**Data to process**

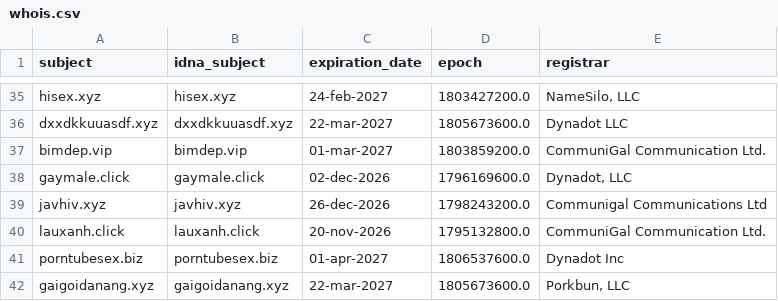
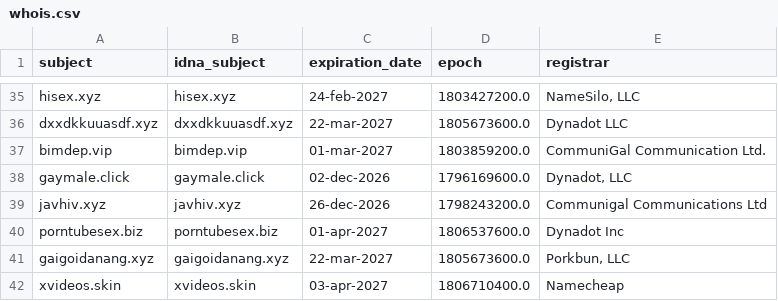
Before and after one commit to bigdargon/hostsVN-adult-dead-hosts, a CSV file: .pyfunceble/whois.csv, drawn as a sheet; only a part is shown, gaps mark what is left out; the shorter side is filled out with more unchanged rows; the diff names each change by its address in the sheet, - before the commit and + after, or states it on an @@ line.

```diff
--- a/.pyfunceble/whois.csv
+++ b/.pyfunceble/whois.csv
-row 40: lauxanh.click | lauxanh.click | 20-nov-2026 | 1795132800.0 | CommuniGal Communication Ltd.
```
Also changed, not shown: .pyfunceble/inactive.csv, 15 other files.
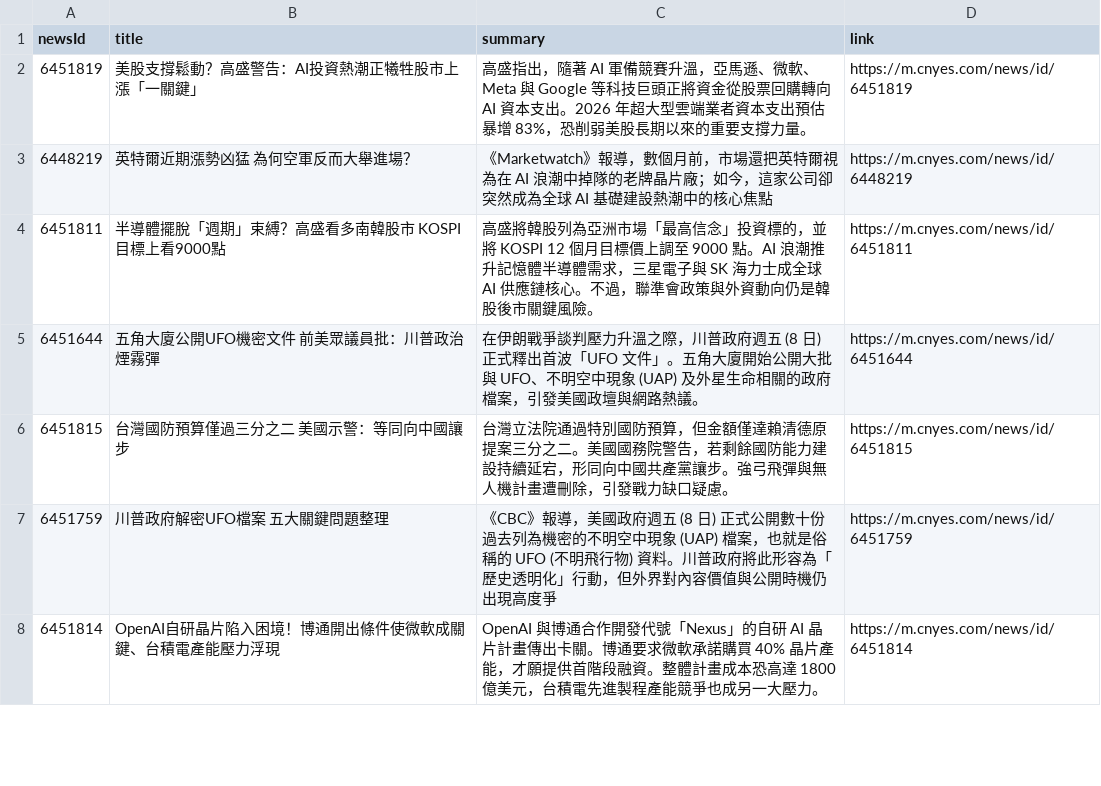
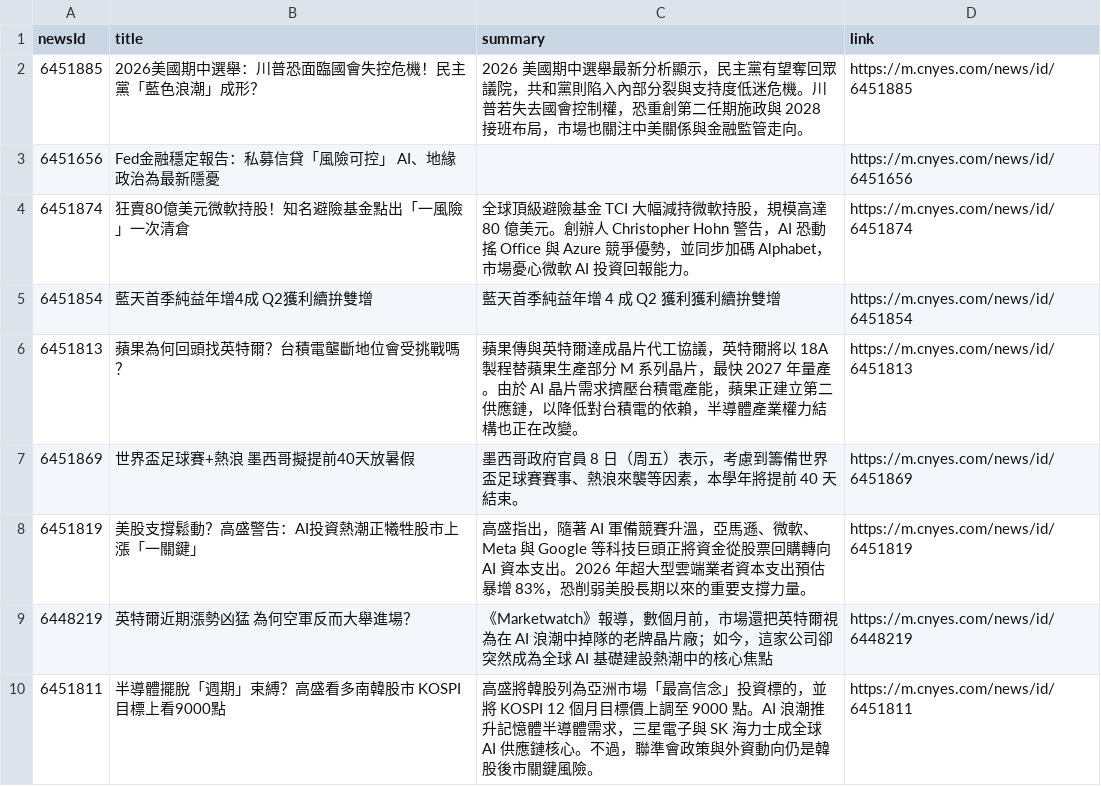
Before and after one commit to MaxDong168/test_github_actions, a CSV file: news.csv, drawn as a sheet; only a part is shown; the shorter side is filled out with more unchanged rows; the diff names each change by its address in the sheet, - before the commit and + after, or states it on an @@ line.

```diff
--- a/news.csv
+++ b/news.csv
+row 2: 6451885 | 2026美國期中選舉：川普恐面臨國會失控危機！民主黨「藍色浪潮」成形？ | 2026 美國期中選舉最新分析顯示，民主黨有望奪回眾議院，共和黨則陷入內部分裂與支持度低迷危機。川普若失去國會控制權，恐重創第二任期施政與 2028 接班布局，市場也關注中美關係與金融監管走向。 | https://m.cnyes.com/news/id/6451885
+row 3: 6451656 | Fed金融穩定報告：私募信貸「風險可控」 AI、地緣政治為最新隱憂 |  | https://m.cnyes.com/news/id/6451656
+row 4: 6451874 | 狂賣80億美元微軟持股！知名避險基金點出「一風險」一次清倉 | 全球頂級避險基金 TCI 大幅減持微軟持股，規模高達 80 億美元。創辦人 Christopher Hohn 警告，AI 恐動搖 Office 與 Azure 競爭優勢，並同步加碼 Alphabet，市場憂心微軟 AI 投資回報能力。 | https://m.cnyes.com/news/id/6451874
+row 5: 6451854 | 藍天首季純益年增4成 Q2獲利續拚雙增 | 藍天首季純益年增 4 成 Q2 獲利獲利續拚雙增 | https://m.cnyes.com/news/id/6451854
+row 6: 6451813 | 蘋果為何回頭找英特爾？台積電壟斷地位會受挑戰嗎？ | 蘋果傳與英特爾達成晶片代工協議，英特爾將以 18A 製程替蘋果生產部分 M 系列晶片，最快 2027 年量產。由於 AI 晶片需求擠壓台積電產能，蘋果正建立第二供應鏈，以降低對台積電的依賴，半導體產業權力結構也正在改變。 | https://m.cnyes.com/news/id/6451813
+row 7: 6451869 | 世界盃足球賽+熱浪 墨西哥擬提前40天放暑假 | 墨西哥政府官員 8 日（周五）表示，考慮到籌備世界盃足球賽賽事、熱浪來襲等因素，本學年將提前 40 天結束。 | https://m.cnyes.com/news/id/6451869
```
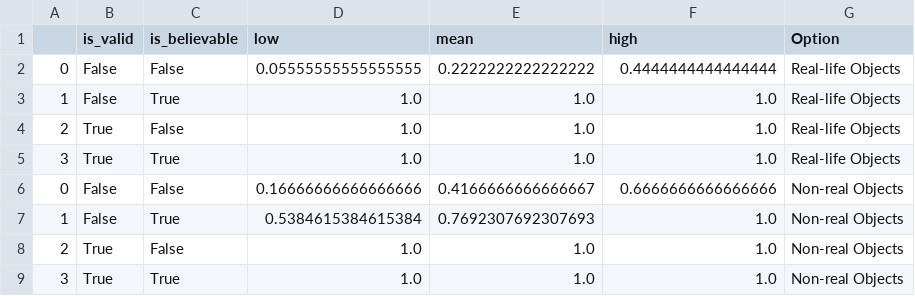
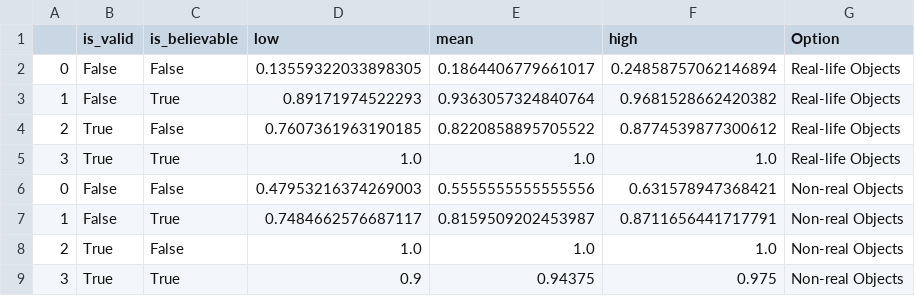
Before and after one commit to johnathansun/InstructedToBias, a CSV file: Predictions/false_belief/all_permutations/Olmo-3-7B-Instruct/few_shot_0/gen_pred/format_False_task_False/_[1, 2, 3, 4, 5, 6, 7]_dm_full_confidences.csv, drawn as a sheet.

Commit message:
Add false belief results

```diff
--- a/Predictions/false_belief/all_permutations/Olmo-3-7B-Instruct/few_shot_0/gen_pred/format_False_task_False/_[1, 2, 3, 4, 5, 6, 7]_dm_full_confidences.csv
+++ b/Predictions/false_belief/all_permutations/Olmo-3-7B-Instruct/few_shot_0/gen_pred/format_False_task_False/_[1, 2, 3, 4, 5, 6, 7]_dm_full_confidences.csv
@@ -1,9 +1,9 @@
 ,is_valid,is_believable,low,mean,high,Option
-0,False,False,0.05555555555555555,0.2222222222222222,0.4444444444444444,Real-life Objects
-1,False,True,1.0,1.0,1.0,Real-life Objects
-2,True,False,1.0,1.0,1.0,Real-life Objects
+0,False,False,0.13559322033898305,0.1864406779661017,0.24858757062146894,Real-life Objects
+1,False,True,0.89171974522293,0.9363057324840764,0.9681528662420382,Real-life Objects
+2,True,False,0.7607361963190185,0.8220858895705522,0.8774539877300612,Real-life Objects
 3,True,True,1.0,1.0,1.0,Real-life Objects
-0,False,False,0.16666666666666666,0.4166666666666667,0.6666666666666666,Non-real Objects
-1,False,True,0.5384615384615384,0.7692307692307693,1.0,Non-real Objects
+0,False,False,0.47953216374269003,0.5555555555555556,0.631578947368421,Non-real Objects
+1,False,True,0.7484662576687117,0.8159509202453987,0.8711656441717791,Non-real Objects
 2,True,False,1.0,1.0,1.0,Non-real Objects
-3,True,True,1.0,1.0,1.0,Non-real Objects
+3,True,True,0.9,0.94375,0.975,Non-real Objects
```
Also changed, not shown: Predictions/false_belief/all_permutations/Olmo-3-7B-Instruct/few_shot_0/gen_pred/format_False_task_False/_[1, 2, 3, 4, 5, 6, 7]_dm_full_.csv, Predictions/false_belief/logging_aux_[1, 2, 3, 4, 5, 6, 7]_dm_full_format_False_task_False.csv, 12 other files.
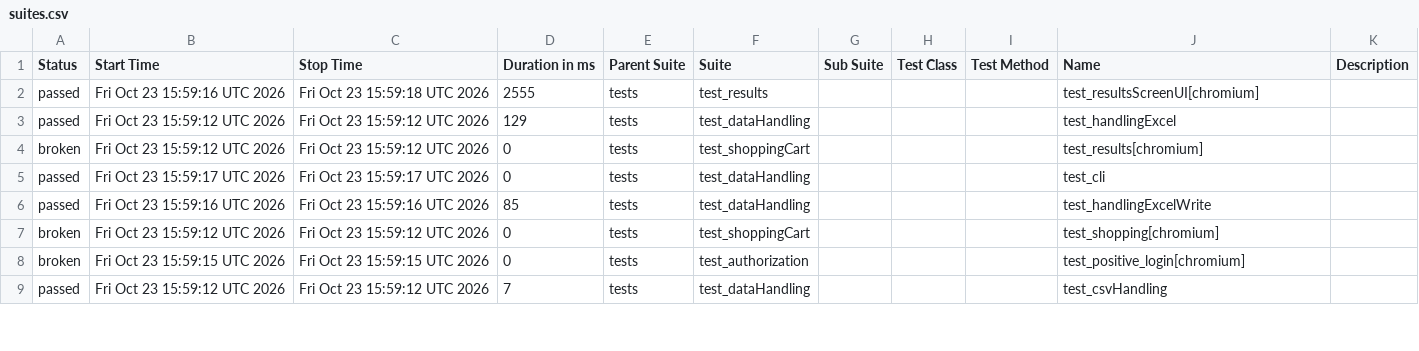
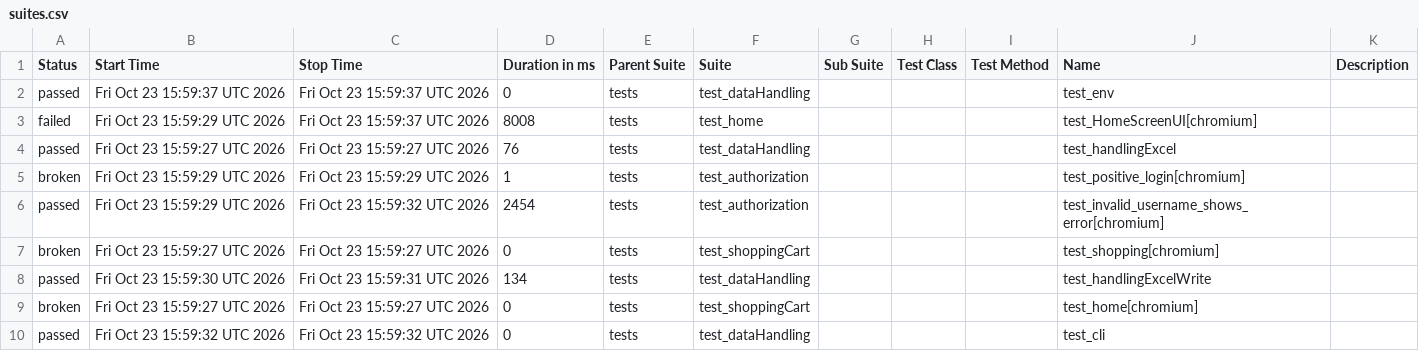
Before and after one commit to Nikitha22735/playwrightPython_POM_sep9, a CSV file: data/suites.csv, drawn as a sheet; only a part is shown; the diff covers the shown part only.

```diff
--- a/data/suites.csv
+++ b/data/suites.csv
@@ -1,9 +1,10 @@
 "Status","Start Time","Stop Time","Duration in ms","Parent Suite","Suite","Sub Suite","Test Class","Test Method","Name","Description"
-"passed","Fri Oct 23 15:59:16 UTC 2026","Fri Oct 23 15:59:18 UTC 2026","2555","tests","test_results","","","","test_resultsScreenUI[chromium]",""
-"passed","Fri Oct 23 15:59:12 UTC 2026","Fri Oct 23 15:59:12 UTC 2026","129","tests","test_dataHandling","","","","test_handlingExcel",""
-"broken","Fri Oct 23 15:59:12 UTC 2026","Fri Oct 23 15:59:12 UTC 2026","0","tests","test_shoppingCart","","","","test_results[chromium]",""
-"passed","Fri Oct 23 15:59:17 UTC 2026","Fri Oct 23 15:59:17 UTC 2026","0","tests","test_dataHandling","","","","test_cli",""
-"passed","Fri Oct 23 15:59:16 UTC 2026","Fri Oct 23 15:59:16 UTC 2026","85","tests","test_dataHandling","","","","test_handlingExcelWrite",""
-"broken","Fri Oct 23 15:59:12 UTC 2026","Fri Oct 23 15:59:12 UTC 2026","0","tests","test_shoppingCart","","","","test_shopping[chromium]",""
-"broken","Fri Oct 23 15:59:15 UTC 2026","Fri Oct 23 15:59:15 UTC 2026","0","tests","test_authorization","","","","test_positive_login[chromium]",""
-"passed","Fri Oct 23 15:59:12 UTC 2026","Fri Oct 23 15:59:12 UTC 2026","7","tests","test_dataHandling","","","","test_csvHandling",""
+"passed","Fri Oct 23 15:59:37 UTC 2026","Fri Oct 23 15:59:37 UTC 2026","0","tests","test_dataHandling","","","","test_env",""
+"failed","Fri Oct 23 15:59:29 UTC 2026","Fri Oct 23 15:59:37 UTC 2026","8008","tests","test_home","","","","test_HomeScreenUI[chromium]",""
+"passed","Fri Oct 23 15:59:27 UTC 2026","Fri Oct 23 15:59:27 UTC 2026","76","tests","test_dataHandling","","","","test_handlingExcel",""
+"broken","Fri Oct 23 15:59:29 UTC 2026","Fri Oct 23 15:59:29 UTC 2026","1","tests","test_authorization","","","","test_positive_login[chromium]",""
+"passed","Fri Oct 23 15:59:29 UTC 2026","Fri Oct 23 15:59:32 UTC 2026","2454","tests","test_authorization","","","","test_invalid_username_shows_error[chromium]",""
+"broken","Fri Oct 23 15:59:27 UTC 2026","Fri Oct 23 15:59:27 UTC 2026","0","tests","test_shoppingCart","","","","test_shopping[chromium]",""
+"passed","Fri Oct 23 15:59:30 UTC 2026","Fri Oct 23 15:59:31 UTC 2026","134","tests","test_dataHandling","","","","test_handlingExcelWrite",""
+"broken","Fri Oct 23 15:59:27 UTC 2026","Fri Oct 23 15:59:27 UTC 2026","0","tests","test_shoppingCart","","","","test_home[chromium]",""
+"passed","Fri Oct 23 15:59:32 UTC 2026","Fri Oct 23 15:59:32 UTC 2026","0","tests","test_dataHandling","","","","test_cli",""
```
Also changed, not shown: 1 removed row and 15 edited cells elsewhere in this file, 50 other files.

**What is being asked**
Within the entries above, find each line where "whois" appears; copy every one.

**Answer to the exercise**
Before and after one commit to bigdargon/hostsVN-adult-dead-hosts, a CSV file: .pyfunceble/whois.csv, drawn as a sheet; only a part is shown, gaps mark what is left out; the shorter side is filled out with more unchanged rows; the diff names each change by its address in the sheet, - before the commit and + after, or states it on an @@ line.
--- a/.pyfunceble/whois.csv
+++ b/.pyfunceble/whois.csv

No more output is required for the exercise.